**YOUR INSTRUCTIONS**
Using the entries that follow, give only the number of lines with the word "Acceptor" in them.

**SOURCE INFORMATION**
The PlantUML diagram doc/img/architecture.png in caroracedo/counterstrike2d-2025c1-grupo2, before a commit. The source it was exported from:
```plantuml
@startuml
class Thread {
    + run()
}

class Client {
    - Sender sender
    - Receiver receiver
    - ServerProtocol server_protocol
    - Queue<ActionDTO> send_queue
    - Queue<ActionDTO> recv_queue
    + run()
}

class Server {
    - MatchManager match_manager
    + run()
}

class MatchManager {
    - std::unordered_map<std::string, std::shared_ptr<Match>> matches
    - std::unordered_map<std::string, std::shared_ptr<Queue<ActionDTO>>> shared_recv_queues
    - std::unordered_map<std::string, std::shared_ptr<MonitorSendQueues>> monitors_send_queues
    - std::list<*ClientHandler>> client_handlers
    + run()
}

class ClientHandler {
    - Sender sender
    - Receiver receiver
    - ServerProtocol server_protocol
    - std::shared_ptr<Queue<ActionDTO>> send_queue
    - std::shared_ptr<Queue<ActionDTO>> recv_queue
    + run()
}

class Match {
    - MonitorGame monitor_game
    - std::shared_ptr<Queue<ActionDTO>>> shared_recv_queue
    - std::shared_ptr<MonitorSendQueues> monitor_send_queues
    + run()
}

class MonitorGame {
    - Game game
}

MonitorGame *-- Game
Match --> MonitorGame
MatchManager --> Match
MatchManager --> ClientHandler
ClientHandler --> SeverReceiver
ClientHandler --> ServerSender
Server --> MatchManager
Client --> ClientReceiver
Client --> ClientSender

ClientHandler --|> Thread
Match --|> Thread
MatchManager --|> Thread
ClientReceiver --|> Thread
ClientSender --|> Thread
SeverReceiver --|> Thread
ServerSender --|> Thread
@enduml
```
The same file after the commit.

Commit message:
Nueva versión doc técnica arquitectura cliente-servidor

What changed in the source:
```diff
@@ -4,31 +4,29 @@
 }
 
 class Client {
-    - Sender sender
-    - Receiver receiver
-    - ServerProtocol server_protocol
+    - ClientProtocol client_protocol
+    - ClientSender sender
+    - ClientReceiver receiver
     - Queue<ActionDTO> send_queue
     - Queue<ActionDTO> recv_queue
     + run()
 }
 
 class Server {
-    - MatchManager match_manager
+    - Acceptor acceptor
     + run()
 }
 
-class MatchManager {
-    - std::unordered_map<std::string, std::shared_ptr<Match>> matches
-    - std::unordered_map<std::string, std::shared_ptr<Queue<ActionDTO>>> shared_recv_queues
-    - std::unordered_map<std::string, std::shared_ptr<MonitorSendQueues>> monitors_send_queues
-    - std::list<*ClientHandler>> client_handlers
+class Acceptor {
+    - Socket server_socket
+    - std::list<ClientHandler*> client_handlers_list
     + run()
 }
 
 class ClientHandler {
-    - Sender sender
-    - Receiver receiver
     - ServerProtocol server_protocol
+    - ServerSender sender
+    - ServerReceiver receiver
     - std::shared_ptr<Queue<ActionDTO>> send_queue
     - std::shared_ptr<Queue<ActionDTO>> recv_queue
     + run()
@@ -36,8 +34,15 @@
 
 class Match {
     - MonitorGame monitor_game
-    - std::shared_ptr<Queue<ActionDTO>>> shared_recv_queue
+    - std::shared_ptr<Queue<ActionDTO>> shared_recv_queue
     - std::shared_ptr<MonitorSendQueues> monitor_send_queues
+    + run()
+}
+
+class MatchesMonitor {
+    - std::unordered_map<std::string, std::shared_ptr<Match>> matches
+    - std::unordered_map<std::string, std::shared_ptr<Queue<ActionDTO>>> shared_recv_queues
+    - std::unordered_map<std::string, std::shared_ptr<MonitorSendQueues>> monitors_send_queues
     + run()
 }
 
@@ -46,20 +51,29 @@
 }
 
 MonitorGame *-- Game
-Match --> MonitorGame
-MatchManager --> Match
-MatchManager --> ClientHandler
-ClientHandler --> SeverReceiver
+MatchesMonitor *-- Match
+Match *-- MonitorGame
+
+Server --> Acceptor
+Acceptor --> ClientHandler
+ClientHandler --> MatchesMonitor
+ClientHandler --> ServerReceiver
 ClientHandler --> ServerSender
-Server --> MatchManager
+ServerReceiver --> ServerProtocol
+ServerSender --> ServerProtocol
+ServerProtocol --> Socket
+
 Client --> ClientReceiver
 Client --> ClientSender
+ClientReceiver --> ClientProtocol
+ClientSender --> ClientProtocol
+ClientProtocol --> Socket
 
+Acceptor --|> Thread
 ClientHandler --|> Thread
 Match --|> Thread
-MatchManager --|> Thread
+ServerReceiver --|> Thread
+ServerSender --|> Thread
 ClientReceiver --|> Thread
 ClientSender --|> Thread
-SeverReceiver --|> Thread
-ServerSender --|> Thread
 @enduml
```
--
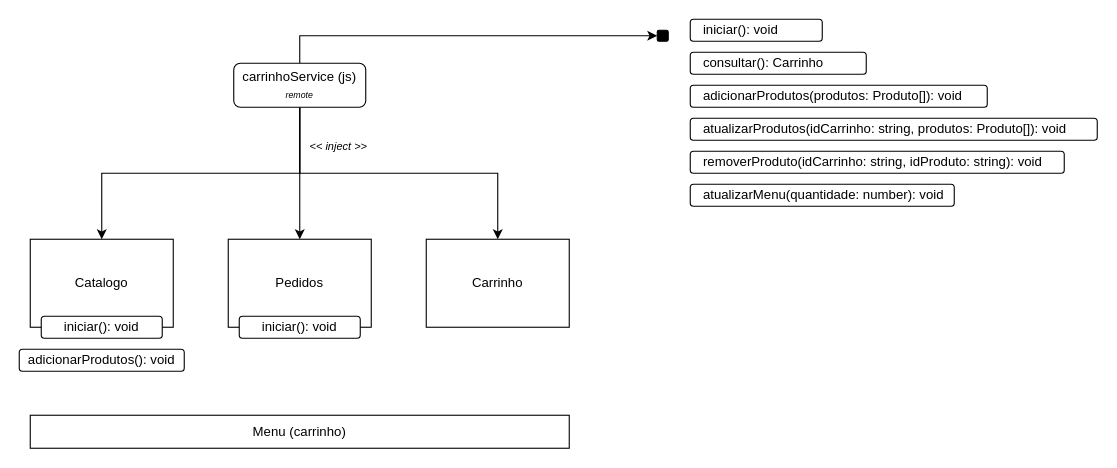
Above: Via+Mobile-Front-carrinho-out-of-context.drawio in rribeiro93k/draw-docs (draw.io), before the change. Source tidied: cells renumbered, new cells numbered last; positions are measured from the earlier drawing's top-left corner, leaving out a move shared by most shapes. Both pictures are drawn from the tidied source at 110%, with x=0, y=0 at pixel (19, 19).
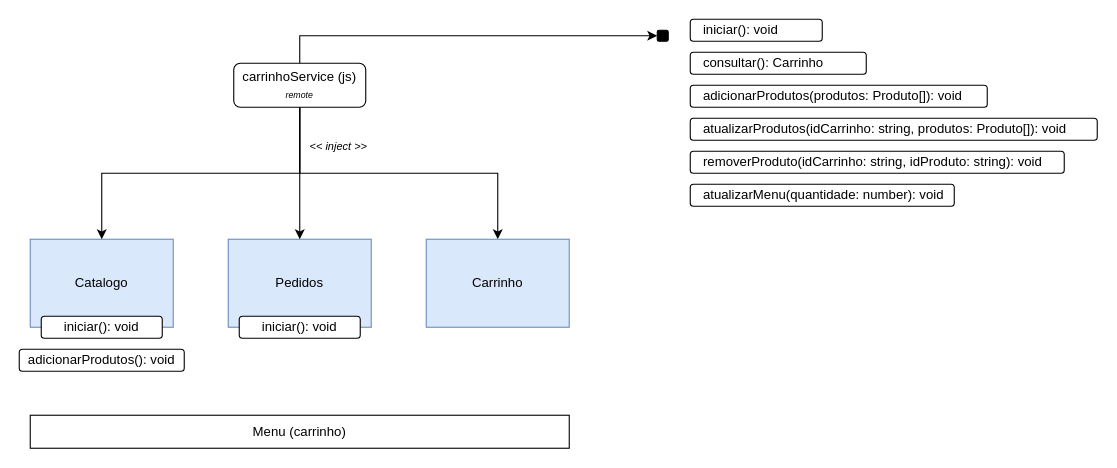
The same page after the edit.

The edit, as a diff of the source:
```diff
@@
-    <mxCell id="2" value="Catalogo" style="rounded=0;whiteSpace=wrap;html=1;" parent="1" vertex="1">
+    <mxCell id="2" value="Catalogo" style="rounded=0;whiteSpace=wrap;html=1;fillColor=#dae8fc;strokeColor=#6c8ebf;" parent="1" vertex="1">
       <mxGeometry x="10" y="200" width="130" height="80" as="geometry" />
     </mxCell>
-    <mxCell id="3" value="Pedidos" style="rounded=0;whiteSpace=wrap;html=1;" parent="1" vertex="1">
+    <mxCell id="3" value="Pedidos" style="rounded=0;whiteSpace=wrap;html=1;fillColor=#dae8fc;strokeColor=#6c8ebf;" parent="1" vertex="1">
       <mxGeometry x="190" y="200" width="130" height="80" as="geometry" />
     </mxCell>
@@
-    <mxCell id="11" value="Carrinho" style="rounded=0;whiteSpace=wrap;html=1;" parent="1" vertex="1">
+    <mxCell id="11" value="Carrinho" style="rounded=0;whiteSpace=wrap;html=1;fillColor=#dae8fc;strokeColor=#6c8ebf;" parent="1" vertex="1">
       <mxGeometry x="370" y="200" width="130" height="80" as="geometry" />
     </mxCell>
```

**EXERCISE OUTPUT**
5